Source: FSSPX News

 

An international meeting on the theme of the primacy of the Pope will take place behind closed doors in May at the Vatican. Even if infallibility cannot be called into question, the way in which the Pope exercises his power could draw its inspiration from the Orthodox patriarchs. This meeting has been organized by Cardinal Kasper, president of the Pontifical Council for the Unity of Christians. It is the first such meeting initiated by the Vatican which questions the doctrine of the primacy of the Pope, even if numerous discussions of this type have already taken place within ecumenical dialogue groups. And if the next symposium gathers only Orthodox experts, it is partly because the dialogue with this “sister Church” has made noticeable progress these past few months. Furthermore, the Vatican asserts that “the example of an eventual unity with the Orthodox would certainly favor a reconciliation with the other Christian churches”. In his encyclical Ut unum sint, published in May 1995, John Paul II himself asked that the experts “find a way of exercising the primacy” which, while preserving the “essential of his mission”, “would open up to a new situation”.
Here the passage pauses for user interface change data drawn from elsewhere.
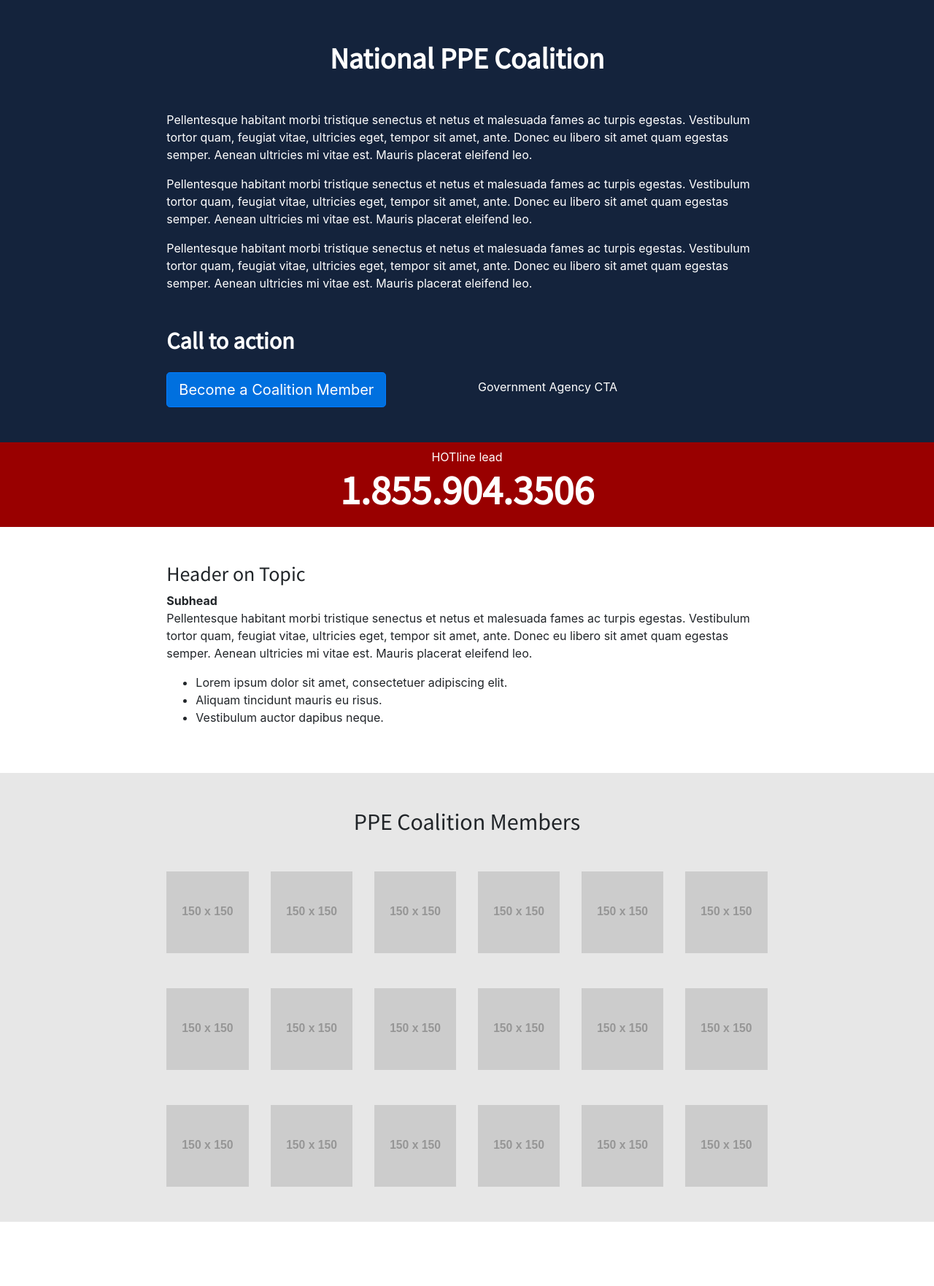
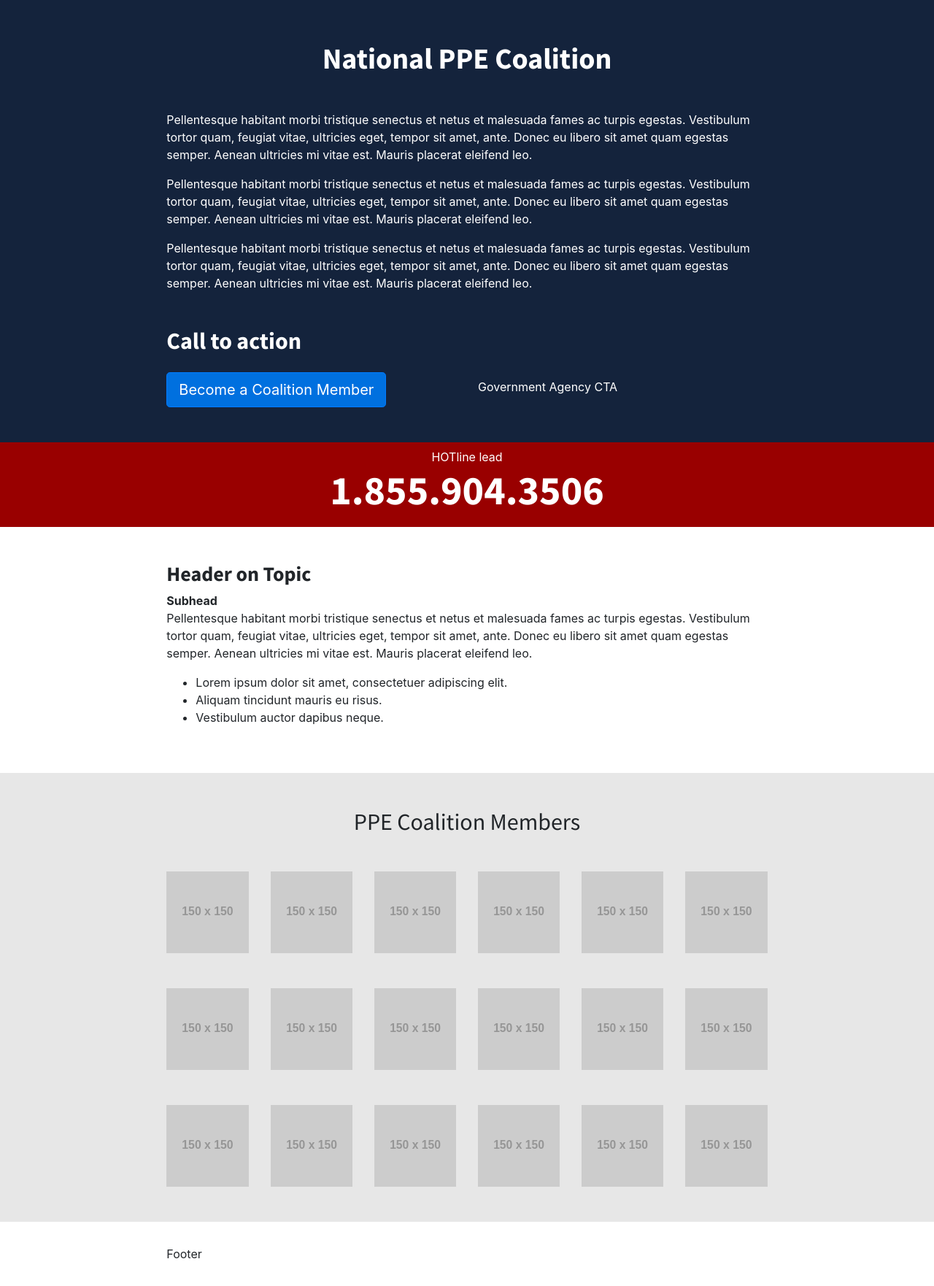
Before and after one commit to jdecaron/c19coalition, a Jekyll site: the page built from pages/index.html, in a window 1280 px wide. Shown: the whole page at 73% size. Built offline with Jekyll 4.4.1, drawn with Linux system fonts in a browser that asks for light colours; some web fonts are replaced; before the commit the page ends 1674 px from its top, so only the background shows below that.

Commit message:
Add Placeholder Footer

```diff
--- a/_layouts/default.html
+++ b/_layouts/default.html
@@ -15,8 +15,8 @@
     />
     <link rel="stylesheet" href="{{ '/assets/style.css' | relative_url }}">
     <link
+      href="https://fonts.googleapis.com/css?family=Source+Sans+Pro:400,700&display=swap"
       rel="stylesheet"
-      href="https://fonts.googleapis.com/css?family=Source+Sands+Pro"
     />
 
     {% seo %}
@@ -26,5 +26,12 @@
     <main id="content" role="main" class="container-fluid">
       {{ content }}
     </main>
+    <footer class="container-fluid site-footer">
+      <div class="row justify-content-center">
+        <div class="col-md-8">
+          Footer
+        </div>
+      </div>
+    </footer>
   </body>
 </html>
--- a/assets/style.scss
+++ b/assets/style.scss
@@ -5,6 +5,7 @@ $navy: #14233C;
 $red: #990000;
 $button: #0070DF;
 $gray: #E7E7E7;
+$white: #FFFFFF;
 
 @import url('https://fonts.googleapis.com/css?family=Source+Sans+Pro&display=swap');
 
@@ -27,6 +28,14 @@ $gray: #E7E7E7;
 .hotline-number {
   font-size: 3.5rem;
   font-weight: bold;
+
+  a {
+    color: $white;
+
+    &:hover {
+      text-decoration: none;
+    }
+  }
 }
 
 .cta {
@@ -34,5 +43,14 @@ $gray: #E7E7E7;
 }
 
 h1, h2, h3, h4, h5 {
-    font-family: 'Source Sans Pro', sans-serif;
+  font-family: 'Source Sans Pro', sans-serif;
 }
+
+h3 {
+  font-weight: bold;
+}
+
+.site-footer {
+  padding-bottom: 2rem;
+  padding-top: 2rem;
+}
--- a/pages/index.html
+++ b/pages/index.html
@@ -36,7 +36,9 @@ permalink: /
 <div class="row bg-red justify-content-center">
   <div class="col-8 text-center py-2 text-white">
     HOTline lead
-    <h2 class="hotline-number">1.855.904.3506</h2>
+    <h2 class="hotline-number">
+      <a href="tel:+1-855-904-3506">1.855.904.3506</a>
+    </h2>
   </div>
 </div>
 
```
This kind of encounters is not harmless and represents a danger to the Catholic faith: let us not forget that six Protestant theologians took part in the making of the Novus Ordo: we can see the result. We certainly have not reached that stage yet, but these Orthodox theologians are not in Rome to twiddle their thumbs: the current “dialogue” mentality of today’s Church, and the “mutual enrichment”, which is so much sought after, will result in necessarily ambiguous formulae or half truths, such as can be found in the Balamand Declaration with the Orthodox, or again, in the agreement with the Protestants on justification. Besides, these “steps forward” provide a key to interpret the acts which, at least in some respects, seem to return to a more traditional theology – such as the encyclical on the Eucharist – and they lessen their significance. Unless they be the outward manifestations of the important differences within the Roman dicasteries and of the freedom given to those who do nothing but demolish among whom is the present president of the Pontifical Council for the Unity of Christians.